_What you are asked to do_
You are asked to copy the entire listing exactly, apart from its pictures.
■ ■ ■ ■
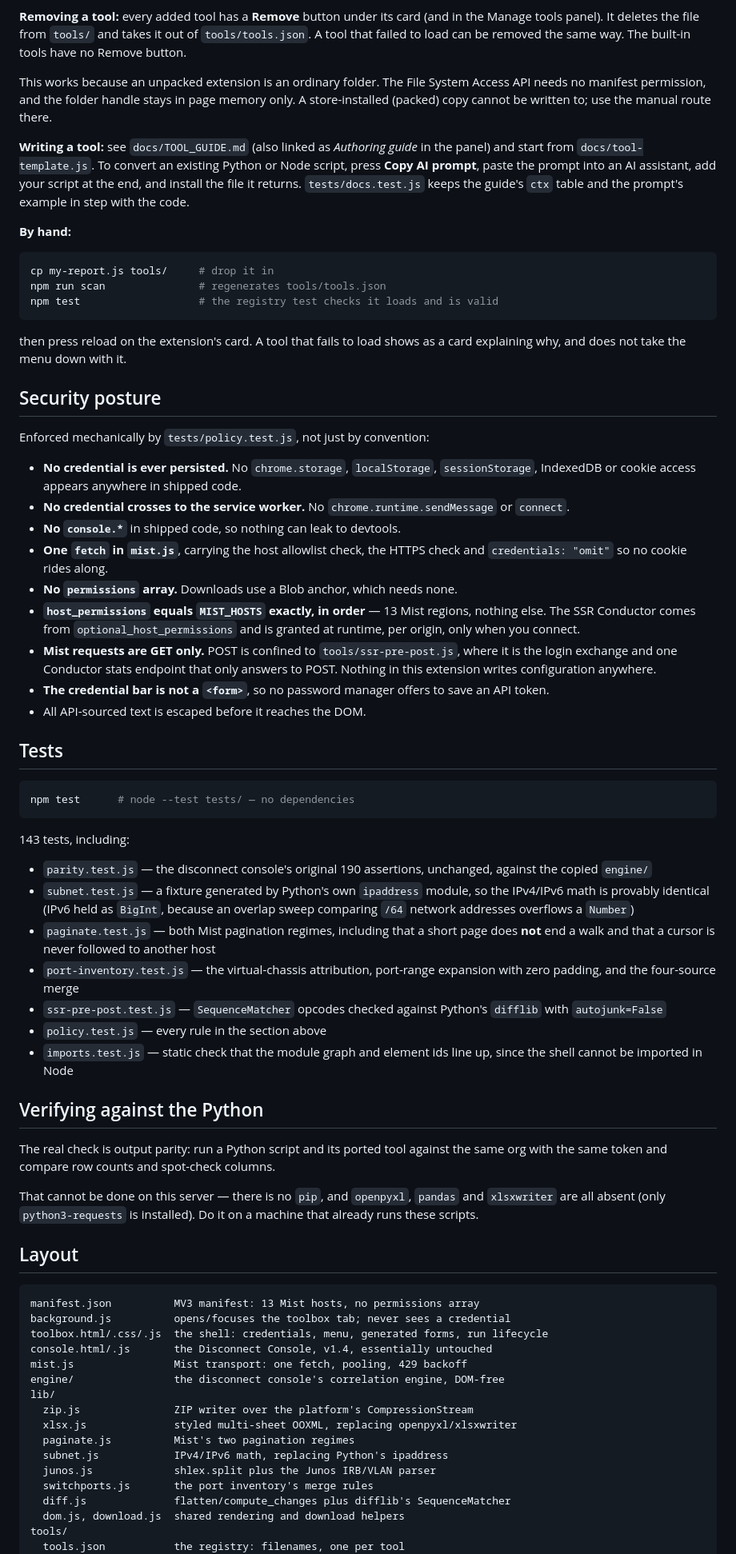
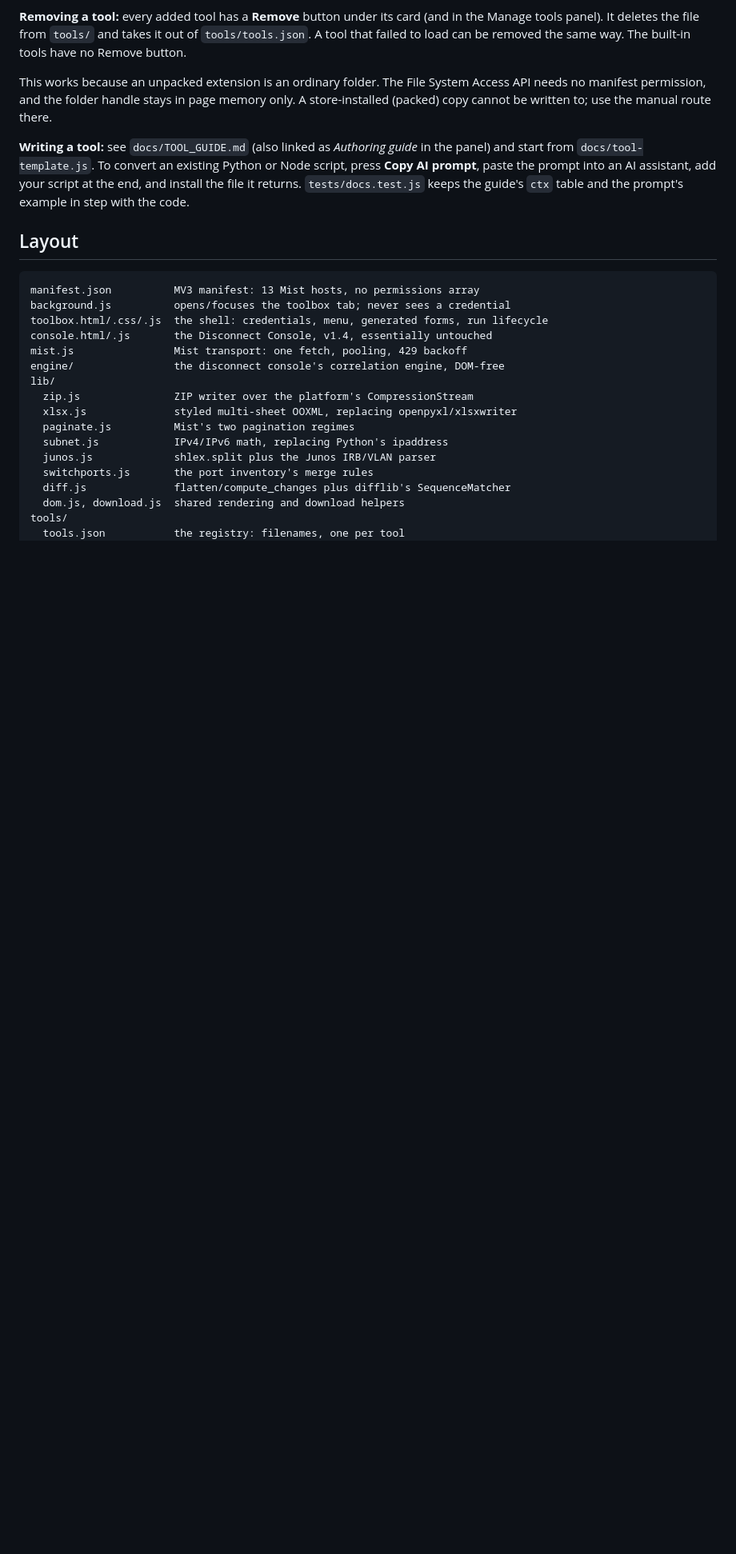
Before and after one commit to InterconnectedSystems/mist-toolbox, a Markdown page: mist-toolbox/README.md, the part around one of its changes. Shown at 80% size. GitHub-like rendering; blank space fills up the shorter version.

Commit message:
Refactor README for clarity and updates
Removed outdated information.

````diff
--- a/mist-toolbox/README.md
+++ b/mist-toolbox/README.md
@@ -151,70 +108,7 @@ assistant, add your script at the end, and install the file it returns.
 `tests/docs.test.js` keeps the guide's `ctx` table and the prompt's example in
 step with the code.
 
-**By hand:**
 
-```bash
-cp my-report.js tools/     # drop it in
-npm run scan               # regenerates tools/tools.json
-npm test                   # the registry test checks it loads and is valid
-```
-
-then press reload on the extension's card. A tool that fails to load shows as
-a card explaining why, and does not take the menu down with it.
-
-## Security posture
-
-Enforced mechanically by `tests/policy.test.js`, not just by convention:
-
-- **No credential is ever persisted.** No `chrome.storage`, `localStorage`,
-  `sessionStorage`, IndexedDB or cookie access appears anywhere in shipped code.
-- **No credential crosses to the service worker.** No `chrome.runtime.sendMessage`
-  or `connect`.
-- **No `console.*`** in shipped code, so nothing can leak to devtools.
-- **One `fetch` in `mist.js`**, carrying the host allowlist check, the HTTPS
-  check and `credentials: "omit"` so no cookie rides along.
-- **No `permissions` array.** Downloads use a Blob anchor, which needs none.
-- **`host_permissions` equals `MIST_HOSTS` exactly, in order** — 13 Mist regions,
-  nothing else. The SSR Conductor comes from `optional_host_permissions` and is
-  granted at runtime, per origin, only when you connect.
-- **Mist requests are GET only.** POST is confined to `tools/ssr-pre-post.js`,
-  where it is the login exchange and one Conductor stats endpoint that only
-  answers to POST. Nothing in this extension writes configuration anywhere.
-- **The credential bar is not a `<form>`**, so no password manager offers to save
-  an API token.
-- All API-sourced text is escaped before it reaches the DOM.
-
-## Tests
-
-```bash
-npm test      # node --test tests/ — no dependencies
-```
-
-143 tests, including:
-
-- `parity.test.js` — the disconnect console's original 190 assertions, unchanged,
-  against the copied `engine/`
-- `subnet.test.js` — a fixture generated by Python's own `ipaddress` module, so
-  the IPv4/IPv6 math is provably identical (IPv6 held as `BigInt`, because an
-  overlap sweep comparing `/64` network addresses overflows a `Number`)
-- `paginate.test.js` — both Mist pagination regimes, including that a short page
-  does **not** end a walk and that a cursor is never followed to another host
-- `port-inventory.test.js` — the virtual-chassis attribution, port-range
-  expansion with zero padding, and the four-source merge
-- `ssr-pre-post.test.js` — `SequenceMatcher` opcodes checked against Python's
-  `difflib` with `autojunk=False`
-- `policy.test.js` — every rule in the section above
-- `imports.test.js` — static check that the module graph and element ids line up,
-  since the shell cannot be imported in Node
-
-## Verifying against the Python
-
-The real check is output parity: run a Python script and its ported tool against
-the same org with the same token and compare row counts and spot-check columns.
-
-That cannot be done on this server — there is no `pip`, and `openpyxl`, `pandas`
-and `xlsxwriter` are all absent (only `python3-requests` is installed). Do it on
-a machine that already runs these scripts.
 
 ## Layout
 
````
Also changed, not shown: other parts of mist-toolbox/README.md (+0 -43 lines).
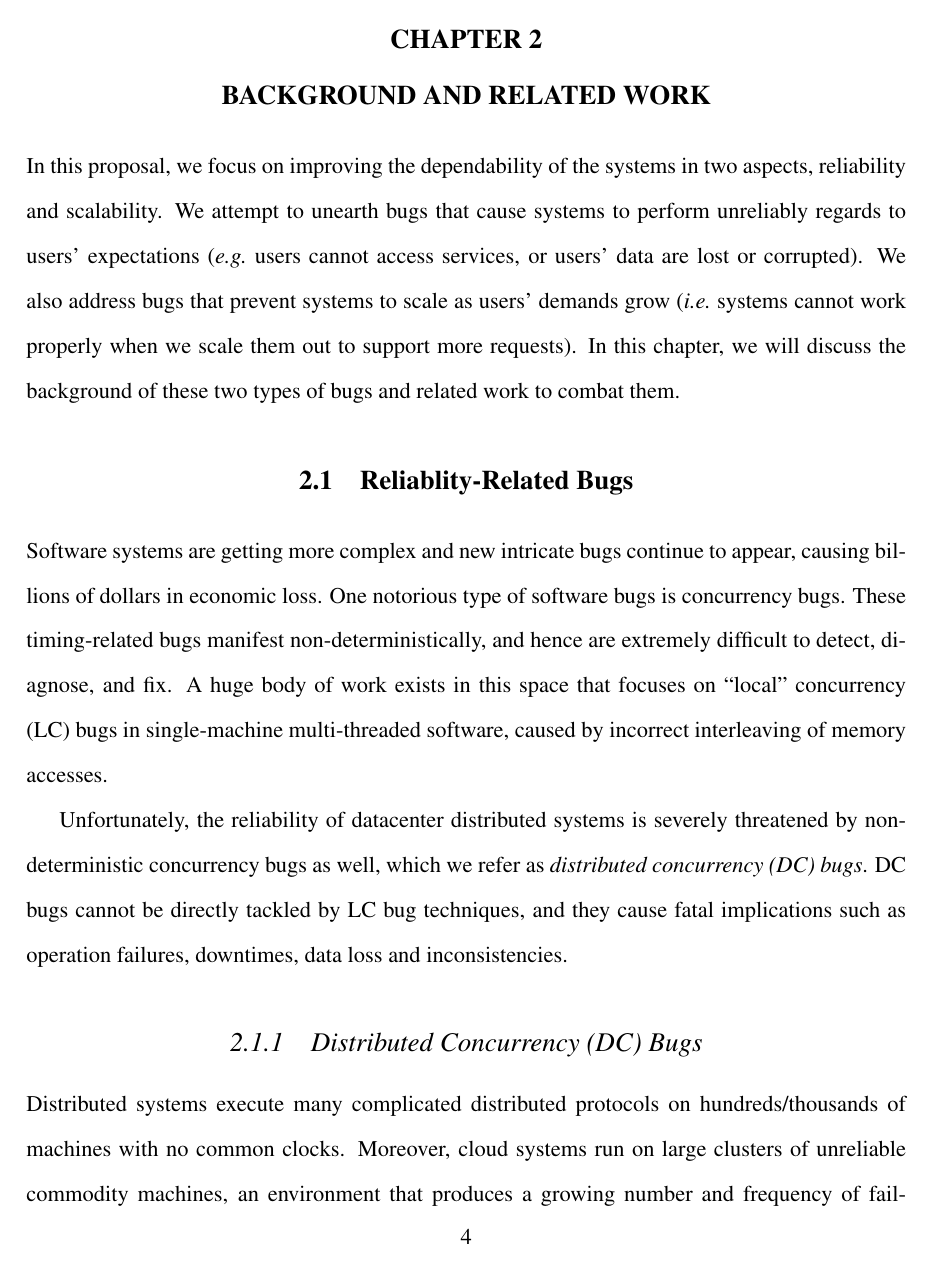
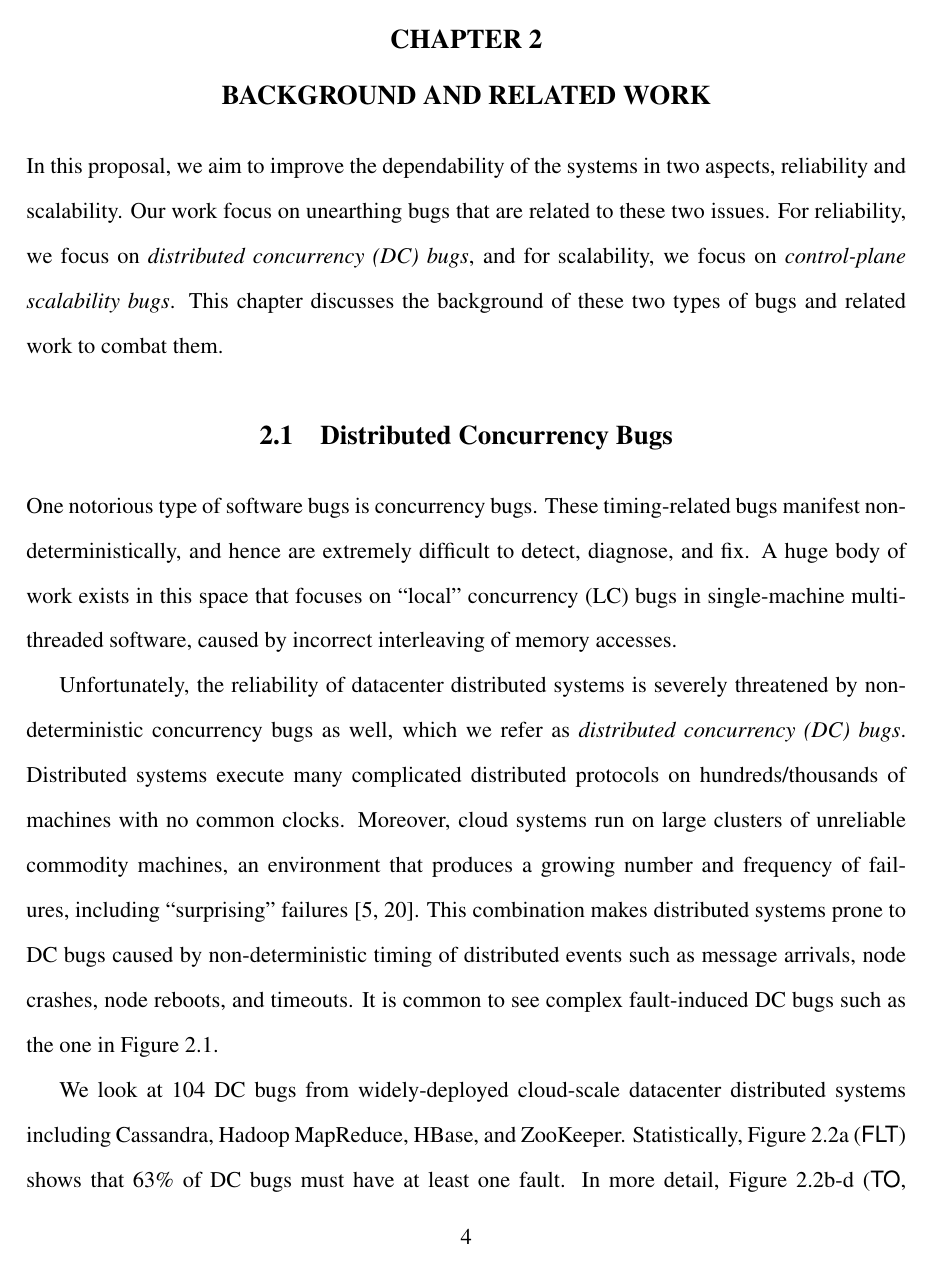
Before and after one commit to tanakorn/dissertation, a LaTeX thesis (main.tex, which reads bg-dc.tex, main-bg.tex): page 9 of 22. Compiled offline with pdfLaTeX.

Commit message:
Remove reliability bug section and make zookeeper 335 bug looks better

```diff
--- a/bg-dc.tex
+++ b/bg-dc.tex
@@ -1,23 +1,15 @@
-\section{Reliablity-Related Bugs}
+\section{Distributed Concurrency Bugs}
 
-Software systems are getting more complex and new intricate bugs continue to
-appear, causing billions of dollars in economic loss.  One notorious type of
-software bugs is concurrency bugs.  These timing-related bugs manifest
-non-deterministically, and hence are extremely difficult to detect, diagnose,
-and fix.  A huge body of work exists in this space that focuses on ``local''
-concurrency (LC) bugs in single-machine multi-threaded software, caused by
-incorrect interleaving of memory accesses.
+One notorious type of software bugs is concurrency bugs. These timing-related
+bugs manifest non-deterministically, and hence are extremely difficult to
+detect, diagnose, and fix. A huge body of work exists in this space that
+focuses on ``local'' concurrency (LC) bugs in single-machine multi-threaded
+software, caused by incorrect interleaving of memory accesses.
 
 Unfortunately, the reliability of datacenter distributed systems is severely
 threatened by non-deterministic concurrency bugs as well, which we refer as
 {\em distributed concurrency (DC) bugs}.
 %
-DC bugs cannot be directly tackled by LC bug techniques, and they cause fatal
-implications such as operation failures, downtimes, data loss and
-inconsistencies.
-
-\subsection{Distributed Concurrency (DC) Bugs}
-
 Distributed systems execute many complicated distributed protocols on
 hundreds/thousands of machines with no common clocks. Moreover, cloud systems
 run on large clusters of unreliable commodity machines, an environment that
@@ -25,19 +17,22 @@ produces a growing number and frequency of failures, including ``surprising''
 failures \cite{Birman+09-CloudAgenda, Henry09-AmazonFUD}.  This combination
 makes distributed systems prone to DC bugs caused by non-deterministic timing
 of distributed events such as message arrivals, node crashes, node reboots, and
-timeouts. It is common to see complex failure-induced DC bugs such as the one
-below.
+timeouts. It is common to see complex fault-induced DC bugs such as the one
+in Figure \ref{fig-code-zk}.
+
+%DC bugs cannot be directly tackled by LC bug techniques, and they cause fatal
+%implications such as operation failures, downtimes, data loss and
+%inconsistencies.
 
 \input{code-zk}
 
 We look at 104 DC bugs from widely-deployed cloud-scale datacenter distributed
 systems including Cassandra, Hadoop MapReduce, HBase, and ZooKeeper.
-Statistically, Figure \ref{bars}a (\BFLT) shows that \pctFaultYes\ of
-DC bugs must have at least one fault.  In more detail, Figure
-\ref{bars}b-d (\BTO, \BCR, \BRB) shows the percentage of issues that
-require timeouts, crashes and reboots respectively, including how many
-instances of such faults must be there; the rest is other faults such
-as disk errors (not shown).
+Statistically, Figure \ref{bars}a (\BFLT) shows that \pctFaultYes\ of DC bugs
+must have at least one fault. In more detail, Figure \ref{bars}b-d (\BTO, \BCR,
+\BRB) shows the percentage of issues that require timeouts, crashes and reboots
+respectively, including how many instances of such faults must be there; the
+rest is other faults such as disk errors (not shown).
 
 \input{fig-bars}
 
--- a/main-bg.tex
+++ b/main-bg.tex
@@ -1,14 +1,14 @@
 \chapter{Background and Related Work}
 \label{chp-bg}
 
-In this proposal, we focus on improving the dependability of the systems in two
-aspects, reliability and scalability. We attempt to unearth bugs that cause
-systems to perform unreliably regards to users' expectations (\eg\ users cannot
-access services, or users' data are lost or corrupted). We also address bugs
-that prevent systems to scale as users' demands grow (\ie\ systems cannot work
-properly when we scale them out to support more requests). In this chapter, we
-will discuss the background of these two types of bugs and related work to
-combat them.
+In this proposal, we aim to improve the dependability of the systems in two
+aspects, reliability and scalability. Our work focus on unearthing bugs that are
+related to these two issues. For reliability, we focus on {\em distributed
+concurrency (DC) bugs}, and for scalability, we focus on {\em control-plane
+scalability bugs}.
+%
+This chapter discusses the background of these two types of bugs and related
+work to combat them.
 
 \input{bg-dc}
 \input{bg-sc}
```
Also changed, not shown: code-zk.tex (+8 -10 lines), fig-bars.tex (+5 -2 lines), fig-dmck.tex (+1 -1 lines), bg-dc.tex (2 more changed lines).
■ ■ ■ ■
_Solution_
Before and after one commit to InterconnectedSystems/mist-toolbox, a Markdown page: mist-toolbox/README.md, the part around one of its changes. Shown at 80% size. GitHub-like rendering; blank space fills up the shorter version.

Commit message:
Refactor README for clarity and updates
Removed outdated information.

````diff
--- a/mist-toolbox/README.md
+++ b/mist-toolbox/README.md
@@ -151,70 +108,7 @@ assistant, add your script at the end, and install the file it returns.
 `tests/docs.test.js` keeps the guide's `ctx` table and the prompt's example in
 step with the code.
 
-**By hand:**
 
-```bash
-cp my-report.js tools/     # drop it in
-npm run scan               # regenerates tools/tools.json
-npm test                   # the registry test checks it loads and is valid
-```
-
-then press reload on the extension's card. A tool that fails to load shows as
-a card explaining why, and does not take the menu down with it.
-
-## Security posture
-
-Enforced mechanically by `tests/policy.test.js`, not just by convention:
-
-- **No credential is ever persisted.** No `chrome.storage`, `localStorage`,
-  `sessionStorage`, IndexedDB or cookie access appears anywhere in shipped code.
-- **No credential crosses to the service worker.** No `chrome.runtime.sendMessage`
-  or `connect`.
-- **No `console.*`** in shipped code, so nothing can leak to devtools.
-- **One `fetch` in `mist.js`**, carrying the host allowlist check, the HTTPS
-  check and `credentials: "omit"` so no cookie rides along.
-- **No `permissions` array.** Downloads use a Blob anchor, which needs none.
-- **`host_permissions` equals `MIST_HOSTS` exactly, in order** — 13 Mist regions,
-  nothing else. The SSR Conductor comes from `optional_host_permissions` and is
-  granted at runtime, per origin, only when you connect.
-- **Mist requests are GET only.** POST is confined to `tools/ssr-pre-post.js`,
-  where it is the login exchange and one Conductor stats endpoint that only
-  answers to POST. Nothing in this extension writes configuration anywhere.
-- **The credential bar is not a `<form>`**, so no password manager offers to save
-  an API token.
-- All API-sourced text is escaped before it reaches the DOM.
-
-## Tests
-
-```bash
-npm test      # node --test tests/ — no dependencies
-```
-
-143 tests, including:
-
-- `parity.test.js` — the disconnect console's original 190 assertions, unchanged,
-  against the copied `engine/`
-- `subnet.test.js` — a fixture generated by Python's own `ipaddress` module, so
-  the IPv4/IPv6 math is provably identical (IPv6 held as `BigInt`, because an
-  overlap sweep comparing `/64` network addresses overflows a `Number`)
-- `paginate.test.js` — both Mist pagination regimes, including that a short page
-  does **not** end a walk and that a cursor is never followed to another host
-- `port-inventory.test.js` — the virtual-chassis attribution, port-range
-  expansion with zero padding, and the four-source merge
-- `ssr-pre-post.test.js` — `SequenceMatcher` opcodes checked against Python's
-  `difflib` with `autojunk=False`
-- `policy.test.js` — every rule in the section above
-- `imports.test.js` — static check that the module graph and element ids line up,
-  since the shell cannot be imported in Node
-
-## Verifying against the Python
-
-The real check is output parity: run a Python script and its ported tool against
-the same org with the same token and compare row counts and spot-check columns.
-
-That cannot be done on this server — there is no `pip`, and `openpyxl`, `pandas`
-and `xlsxwriter` are all absent (only `python3-requests` is installed). Do it on
-a machine that already runs these scripts.
 
 ## Layout
 
````
Also changed, not shown: other parts of mist-toolbox/README.md (+0 -43 lines).
Before and after one commit to tanakorn/dissertation, a LaTeX thesis (main.tex, which reads bg-dc.tex, main-bg.tex): page 9 of 22. Compiled offline with pdfLaTeX.

Commit message:
Remove reliability bug section and make zookeeper 335 bug looks better

```diff
--- a/bg-dc.tex
+++ b/bg-dc.tex
@@ -1,23 +1,15 @@
-\section{Reliablity-Related Bugs}
+\section{Distributed Concurrency Bugs}
 
-Software systems are getting more complex and new intricate bugs continue to
-appear, causing billions of dollars in economic loss.  One notorious type of
-software bugs is concurrency bugs.  These timing-related bugs manifest
-non-deterministically, and hence are extremely difficult to detect, diagnose,
-and fix.  A huge body of work exists in this space that focuses on ``local''
-concurrency (LC) bugs in single-machine multi-threaded software, caused by
-incorrect interleaving of memory accesses.
+One notorious type of software bugs is concurrency bugs. These timing-related
+bugs manifest non-deterministically, and hence are extremely difficult to
+detect, diagnose, and fix. A huge body of work exists in this space that
+focuses on ``local'' concurrency (LC) bugs in single-machine multi-threaded
+software, caused by incorrect interleaving of memory accesses.
 
 Unfortunately, the reliability of datacenter distributed systems is severely
 threatened by non-deterministic concurrency bugs as well, which we refer as
 {\em distributed concurrency (DC) bugs}.
 %
-DC bugs cannot be directly tackled by LC bug techniques, and they cause fatal
-implications such as operation failures, downtimes, data loss and
-inconsistencies.
-
-\subsection{Distributed Concurrency (DC) Bugs}
-
 Distributed systems execute many complicated distributed protocols on
 hundreds/thousands of machines with no common clocks. Moreover, cloud systems
 run on large clusters of unreliable commodity machines, an environment that
@@ -25,19 +17,22 @@ produces a growing number and frequency of failures, including ``surprising''
 failures \cite{Birman+09-CloudAgenda, Henry09-AmazonFUD}.  This combination
 makes distributed systems prone to DC bugs caused by non-deterministic timing
 of distributed events such as message arrivals, node crashes, node reboots, and
-timeouts. It is common to see complex failure-induced DC bugs such as the one
-below.
+timeouts. It is common to see complex fault-induced DC bugs such as the one
+in Figure \ref{fig-code-zk}.
+
+%DC bugs cannot be directly tackled by LC bug techniques, and they cause fatal
+%implications such as operation failures, downtimes, data loss and
+%inconsistencies.
 
 \input{code-zk}
 
 We look at 104 DC bugs from widely-deployed cloud-scale datacenter distributed
 systems including Cassandra, Hadoop MapReduce, HBase, and ZooKeeper.
-Statistically, Figure \ref{bars}a (\BFLT) shows that \pctFaultYes\ of
-DC bugs must have at least one fault.  In more detail, Figure
-\ref{bars}b-d (\BTO, \BCR, \BRB) shows the percentage of issues that
-require timeouts, crashes and reboots respectively, including how many
-instances of such faults must be there; the rest is other faults such
-as disk errors (not shown).
+Statistically, Figure \ref{bars}a (\BFLT) shows that \pctFaultYes\ of DC bugs
+must have at least one fault. In more detail, Figure \ref{bars}b-d (\BTO, \BCR,
+\BRB) shows the percentage of issues that require timeouts, crashes and reboots
+respectively, including how many instances of such faults must be there; the
+rest is other faults such as disk errors (not shown).
 
 \input{fig-bars}
 
--- a/main-bg.tex
+++ b/main-bg.tex
@@ -1,14 +1,14 @@
 \chapter{Background and Related Work}
 \label{chp-bg}
 
-In this proposal, we focus on improving the dependability of the systems in two
-aspects, reliability and scalability. We attempt to unearth bugs that cause
-systems to perform unreliably regards to users' expectations (\eg\ users cannot
-access services, or users' data are lost or corrupted). We also address bugs
-that prevent systems to scale as users' demands grow (\ie\ systems cannot work
-properly when we scale them out to support more requests). In this chapter, we
-will discuss the background of these two types of bugs and related work to
-combat them.
+In this proposal, we aim to improve the dependability of the systems in two
+aspects, reliability and scalability. Our work focus on unearthing bugs that are
+related to these two issues. For reliability, we focus on {\em distributed
+concurrency (DC) bugs}, and for scalability, we focus on {\em control-plane
+scalability bugs}.
+%
+This chapter discusses the background of these two types of bugs and related
+work to combat them.
 
 \input{bg-dc}
 \input{bg-sc}
```
Also changed, not shown: code-zk.tex (+8 -10 lines), fig-bars.tex (+5 -2 lines), fig-dmck.tex (+1 -1 lines), bg-dc.tex (2 more changed lines).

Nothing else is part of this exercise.